6.   Loosen the countersunk Allen bolt that holds the right perch in position on the handlebars.

7.   Rotate the top of the master cylinder up towards the rear of the bike.

 

8.   Remove the screw that holds the plastic cover on the front of the master cylinder.

9.   Remove the 5mm Allen bolt that the brake lever pivots on.

10.  Remove the brake lever and rubber boot.

 

11.  Remove the 3mm set screw (retaining screw) that holds the piston in the master cylinder.  Itís a good idea to keep your thumb over the master cylinder piston.  It has a spring behind it and it may fly across the room if you donít.
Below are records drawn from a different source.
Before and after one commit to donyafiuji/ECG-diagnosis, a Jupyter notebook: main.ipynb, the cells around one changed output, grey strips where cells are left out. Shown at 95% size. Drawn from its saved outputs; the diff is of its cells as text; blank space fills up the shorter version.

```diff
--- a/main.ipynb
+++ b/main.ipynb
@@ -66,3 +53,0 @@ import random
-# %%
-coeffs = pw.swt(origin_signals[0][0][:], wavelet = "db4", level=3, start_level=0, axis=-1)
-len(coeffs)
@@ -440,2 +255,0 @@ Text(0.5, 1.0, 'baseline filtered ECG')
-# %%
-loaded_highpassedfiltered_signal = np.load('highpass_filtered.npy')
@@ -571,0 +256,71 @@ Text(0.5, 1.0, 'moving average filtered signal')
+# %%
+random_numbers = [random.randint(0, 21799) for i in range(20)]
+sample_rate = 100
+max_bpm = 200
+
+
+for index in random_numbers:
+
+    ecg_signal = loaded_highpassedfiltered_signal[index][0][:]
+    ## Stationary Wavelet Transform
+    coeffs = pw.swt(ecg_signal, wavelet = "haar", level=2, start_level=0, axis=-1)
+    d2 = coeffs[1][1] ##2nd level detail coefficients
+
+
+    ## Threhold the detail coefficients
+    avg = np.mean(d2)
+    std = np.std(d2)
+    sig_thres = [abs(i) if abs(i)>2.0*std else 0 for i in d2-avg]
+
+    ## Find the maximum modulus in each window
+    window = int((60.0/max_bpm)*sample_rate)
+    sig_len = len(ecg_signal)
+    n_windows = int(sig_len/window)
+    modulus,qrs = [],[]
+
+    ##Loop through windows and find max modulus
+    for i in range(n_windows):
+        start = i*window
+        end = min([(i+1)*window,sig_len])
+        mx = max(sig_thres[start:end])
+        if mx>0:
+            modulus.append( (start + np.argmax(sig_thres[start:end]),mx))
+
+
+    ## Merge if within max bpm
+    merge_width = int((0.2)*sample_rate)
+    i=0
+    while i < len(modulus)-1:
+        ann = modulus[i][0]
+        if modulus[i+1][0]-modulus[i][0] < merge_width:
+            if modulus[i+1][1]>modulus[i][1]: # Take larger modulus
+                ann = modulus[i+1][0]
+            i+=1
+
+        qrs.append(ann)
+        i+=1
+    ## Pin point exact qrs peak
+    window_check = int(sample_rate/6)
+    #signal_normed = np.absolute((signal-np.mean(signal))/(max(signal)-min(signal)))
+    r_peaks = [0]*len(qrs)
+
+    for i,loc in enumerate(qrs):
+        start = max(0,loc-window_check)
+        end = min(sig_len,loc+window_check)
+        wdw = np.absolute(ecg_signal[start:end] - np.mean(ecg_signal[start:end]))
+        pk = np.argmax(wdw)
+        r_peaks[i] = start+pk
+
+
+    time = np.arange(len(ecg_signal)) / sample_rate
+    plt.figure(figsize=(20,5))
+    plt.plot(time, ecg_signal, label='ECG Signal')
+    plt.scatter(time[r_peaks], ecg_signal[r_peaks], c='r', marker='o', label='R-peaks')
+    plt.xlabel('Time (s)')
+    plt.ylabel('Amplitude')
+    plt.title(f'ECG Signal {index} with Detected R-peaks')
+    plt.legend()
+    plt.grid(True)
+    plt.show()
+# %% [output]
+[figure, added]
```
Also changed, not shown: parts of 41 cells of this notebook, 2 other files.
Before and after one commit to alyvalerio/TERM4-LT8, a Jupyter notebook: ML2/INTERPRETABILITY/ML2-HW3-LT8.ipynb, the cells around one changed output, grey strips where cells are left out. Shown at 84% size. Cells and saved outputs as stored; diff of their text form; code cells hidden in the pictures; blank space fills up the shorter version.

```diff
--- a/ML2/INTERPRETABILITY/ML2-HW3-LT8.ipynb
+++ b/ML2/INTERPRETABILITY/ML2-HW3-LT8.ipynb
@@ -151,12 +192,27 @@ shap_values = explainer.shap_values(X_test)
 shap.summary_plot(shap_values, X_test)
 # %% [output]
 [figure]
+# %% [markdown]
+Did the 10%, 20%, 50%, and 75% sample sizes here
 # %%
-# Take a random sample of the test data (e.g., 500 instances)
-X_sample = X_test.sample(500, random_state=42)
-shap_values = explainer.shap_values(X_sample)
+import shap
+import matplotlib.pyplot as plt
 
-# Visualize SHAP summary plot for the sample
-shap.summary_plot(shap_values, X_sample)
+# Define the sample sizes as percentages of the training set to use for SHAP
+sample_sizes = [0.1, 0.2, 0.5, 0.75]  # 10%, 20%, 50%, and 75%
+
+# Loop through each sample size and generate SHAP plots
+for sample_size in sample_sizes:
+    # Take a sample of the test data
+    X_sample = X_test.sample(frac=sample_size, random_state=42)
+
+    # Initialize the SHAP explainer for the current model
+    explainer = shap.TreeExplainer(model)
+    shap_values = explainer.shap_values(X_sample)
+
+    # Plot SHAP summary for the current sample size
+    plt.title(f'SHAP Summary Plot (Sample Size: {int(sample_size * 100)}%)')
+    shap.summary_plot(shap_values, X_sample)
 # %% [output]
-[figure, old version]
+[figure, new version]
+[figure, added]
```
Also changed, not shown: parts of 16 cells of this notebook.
12.  In my case there was enough old crystallized brake fluid at the front of the master cylinder bore that the piston didnít just pop right out.  What Iíve found works to get it out is to insert an 8mm Allen wrench and apply some angular pressure while turning it to get the piston to rotate and come out. (Have some paper towels handy to clean up any brake fluid that might spill.)

13.  Youíll probably see some dried up crystallized brake fluid near the front of the bore.  This is the crap that gets in the pistonís front rubber seal and causes leakage.

14.  Using some steel wool, clean out all of the dried up brake fluid.  Some very small remnants of the steel wool will fall into the master cylinder when you do this.  Once youíve finished using the steel wool, use some paper towels to clean that out of the master cylinder.

15.  Clean any brake fluid crud off of the rubber seals on the piston.  (Donít use steel wool for this, use paper towels or a microfiber cloth.)

 

16.  Inspect the lips of the seals on the piston.  If those have any nicks or cuts in them then youíll need a master cylinder rebuild kit.

17.  Inspect the bore (master cylinder wall) for any pitting.  If enough water has sat in the master cylinder long enough to cause pitting then a rebuild wonít work and youíll need to replace the whole master cylinder.

 

18.  Put the spring and piston back into the master cylinder and, while holding the piston in, replace the set screw.

 

19.  Reinstall the rubber boot.

 

20.  Reinstall the brake lever and itís pivot bolt, making sure that the brake switch lever is in the right position between the brake lever and switch.

 

21.  Reinstall the back plastic cover.

 

22.  Rotate the master cylinder back into position (I sit on the seat and eyeball it so that itís at the same angle as the clutch lever) and tighten the countersunk Allen bolt that holds the right perch in position on the handlebars.  Do not overtighten this bolt or it will break the clamp off of the master cylinder and youíll need to buy a whole new master cylinder for $350+.  Just get it nice and snug.

 

23.  Turn the handlebars all of the way to the left so that the master cylinder is level.

 

24.  Put enough brake fluid is the master cylinder reservoir so that it comes about half of the way up the view window on the right side of the reservoir.

 

25.  S-L-O-W-L-Y and repeatedly squeeze the brake lever until you stop seeing little tiny bubbles come up from the hole inside the reservoir near the rear.

 

26.  Fill the master cylinder reservoir until itís about halfway up the view window in the right side.

 

27.  Replace the cover with the rubber boot and reinstall the four screws that hold it down.  You want to get those screws fairly tight to prevent brake fluid from leaking out of the top of the reservoir.

 

28.  Go for a cautious test ride to make sure that your brakes are working properly.

 

© 2013 Drake Smith - Please do not use or reproduce this elsewhere.  Feel free to link to it though.